Required action — The answer is all of the data repeated exactly, with each picture omitted.

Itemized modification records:

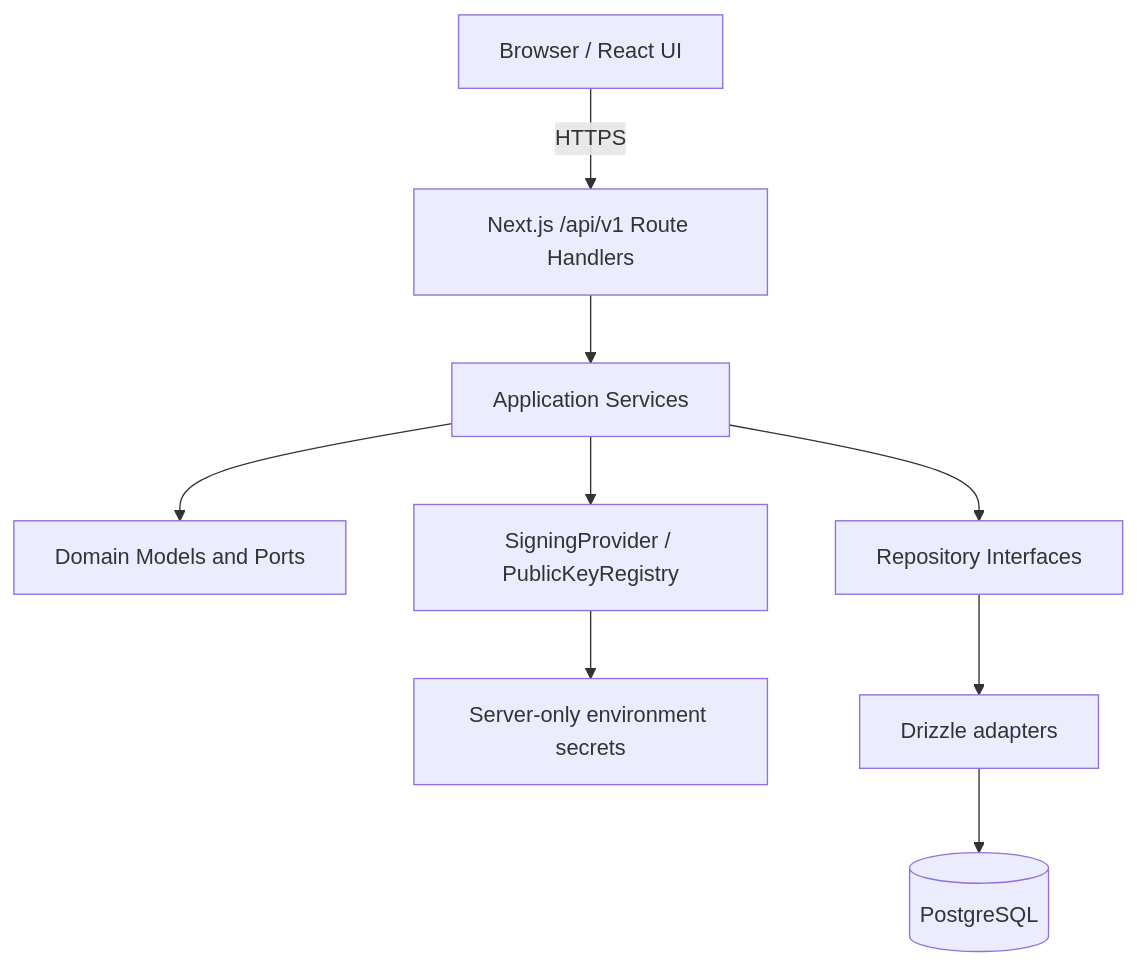
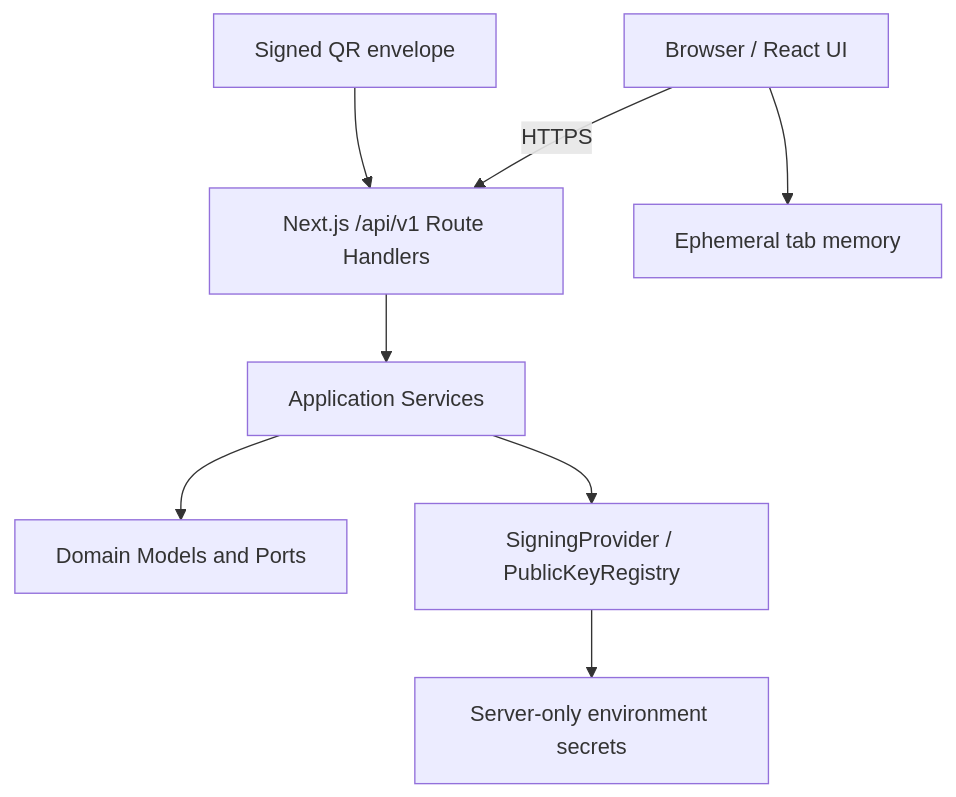
The diagram in README.md (chandro-dev/NuProof-Lab), drawn with Mermaid before and after one commit. The commit also changed other lines of this file and 41 other files, not shown here.

````diff
--- a/README.md
+++ b/README.md
@@ -45,11 +43,10 @@
 ```mermaid
 flowchart TD
   Browser[Browser / React UI] -->|HTTPS| HTTP[Next.js /api/v1 Route Handlers]
   HTTP --> App[Application Services]
   App --> Domain[Domain Models and Ports]
   App --> Crypto[SigningProvider / PublicKeyRegistry]
-  App --> Repos[Repository Interfaces]
   Crypto --> Env[Server-only environment secrets]
-  Repos --> Drizzle[Drizzle adapters]
-  Drizzle --> PG[(PostgreSQL)]
+  Browser --> Session[Ephemeral tab memory]
+  QR[Signed QR envelope] --> HTTP
 ```
````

Task solution —
The diagram in README.md (chandro-dev/NuProof-Lab), drawn with Mermaid before and after one commit. The commit also changed other lines of this file and 41 other files, not shown here.

````diff
--- a/README.md
+++ b/README.md
@@ -45,11 +43,10 @@
 ```mermaid
 flowchart TD
   Browser[Browser / React UI] -->|HTTPS| HTTP[Next.js /api/v1 Route Handlers]
   HTTP --> App[Application Services]
   App --> Domain[Domain Models and Ports]
   App --> Crypto[SigningProvider / PublicKeyRegistry]
-  App --> Repos[Repository Interfaces]
   Crypto --> Env[Server-only environment secrets]
-  Repos --> Drizzle[Drizzle adapters]
-  Drizzle --> PG[(PostgreSQL)]
+  Browser --> Session[Ephemeral tab memory]
+  QR[Signed QR envelope] --> HTTP
 ```
````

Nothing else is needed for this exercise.